speaking, the more light a plant gets the better it will display its
colours and shape. Bright light is required to prevent "stretching" of
Echeverias ("stretching" occurs when a moderately fast growing plant
such as an Echeveria, is grown in dim light or over-fertilized, which
causes overly lush growth that contributes to weak, pallid plants).
However, when moving plants from lower light conditions into full sun,
be wary of sun scorch resulting from too rapid a transition into intense
summer sunlight, most easily avoided by ensuring plants are well-watered
before moving them on a cloudy day. Echeveria are able to tolerate
extended dry periods and survive drought without the need for watering,
but they will grow stronger if they receive adequate moisture during
their growing season, but never allowing the plant to remain waterlogged
(root rot sensitive). For this reason, it is essential in cultivation to
use a very porous soil, which will allow quick drainage.
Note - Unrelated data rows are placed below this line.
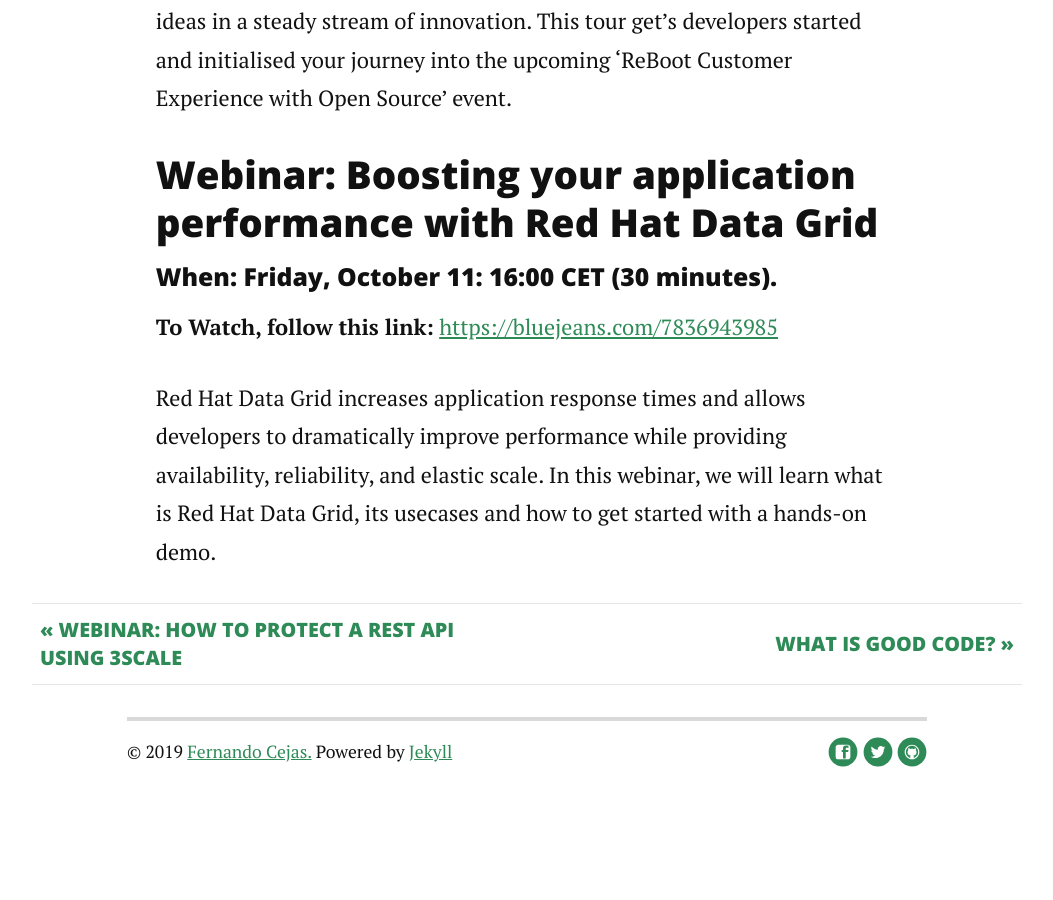
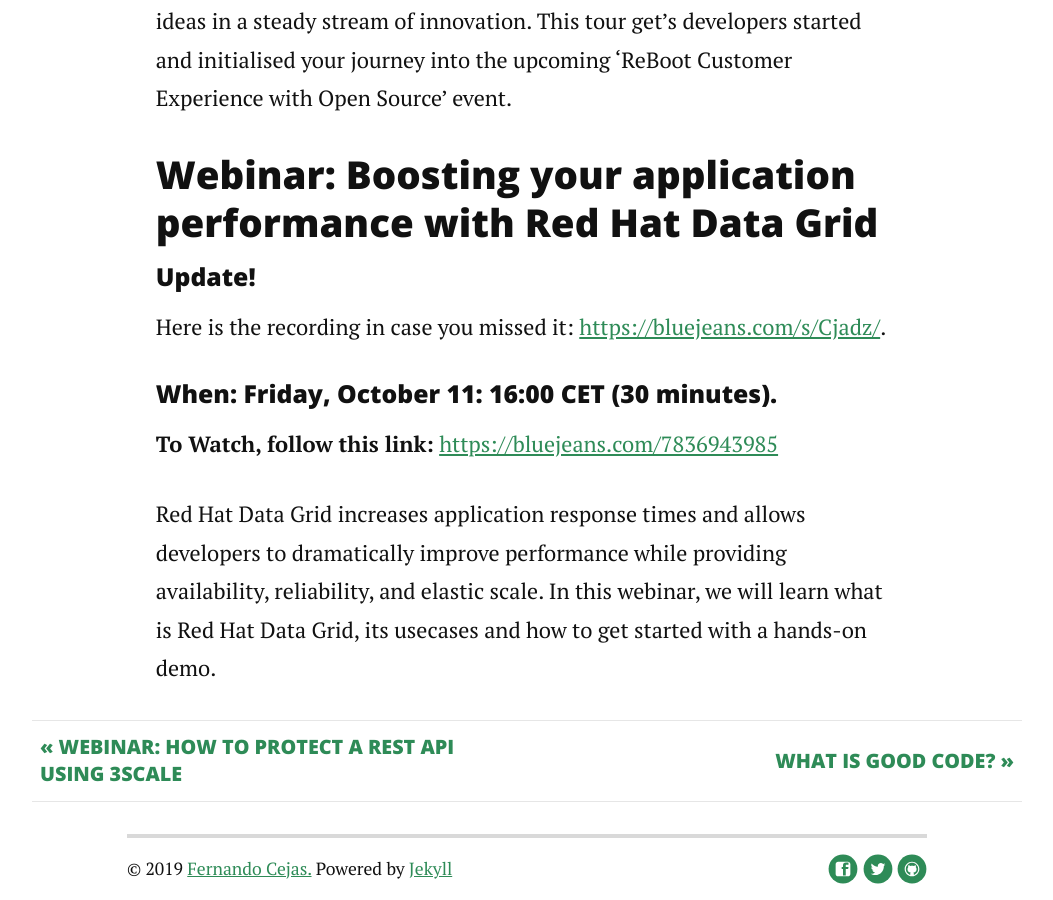
Before and after one commit to redhat-hackathon/redhat-hackathon.github.io, a Jekyll site: the page built from _posts/2019-04-10-update-upcoming-webinars.markdown, in a window 1280 px wide and 900 px high, scrolled down 3405 px. Shown: the whole window, without its empty margins (113-1166 px from the left). Built offline with Jekyll 4.4.1, drawn with Linux system fonts in a browser that asks for light colours; nearby versions of some CDN libraries; before the commit the page ends 4214 px from its top, so only the background shows below that.

Commit message:
Update webinar recording url.

```diff
--- a/_posts/2019-04-10-update-upcoming-webinars.markdown
+++ b/_posts/2019-04-10-update-upcoming-webinars.markdown
@@ -57,6 +57,9 @@
 
 ### Webinar: Boosting your application performance with Red Hat Data Grid
 
+#### Update!
+Here is the recording in case you missed it: [https://bluejeans.com/s/Cjadz/](https://bluejeans.com/s/Cjadz/).
+
 #### When: Friday, October 11: 16:00 CET (30 minutes).
 
 **To Watch, follow this link:** [https://bluejeans.com/7836943985](https://bluejeans.com/7836943985)
```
Avoid overhead
watering under humid conditions, especially during winter. Echeveria are
shallow rooted plants, and therefore benefit from good levels of organic
matter in the soil. Give it enough root space for optimum growth. Slow
release fertilisers with a low to moderate nitrogen content incorporated
into the potting mix are usually adequate for the spring and summer
growing seasons of Echeveria, and additional fertiliser applications
would not normally be required until spring. Good air movement is
important for minimising pest and disease risks, and avoiding excessive
humidity in cool winter conditions is important to successfully growing
Echeveria in the nursery environment. Can tolerate light frosts.
however, the ideal temperature range during the summer growing season is
5-25°C, with the cooler autumn temperatures tending to make their
foliage colours become more intense than those of the active summer
growing season. Aphids like this plant (and all flowering Echeverias).
Propagation: Very easy to propagate usually by
leaf propagation or division of larger clumps. If the plant is
repotted some of the bottom
leaves can be removed, in order to attempt propagation, it is also a
common practice to collect the leaves on the
flower stem. However some of the
cuttings will dry out without producing a
Photo of conspecific taxa,
varieties, forms and cultivars of Echeveria agavoides.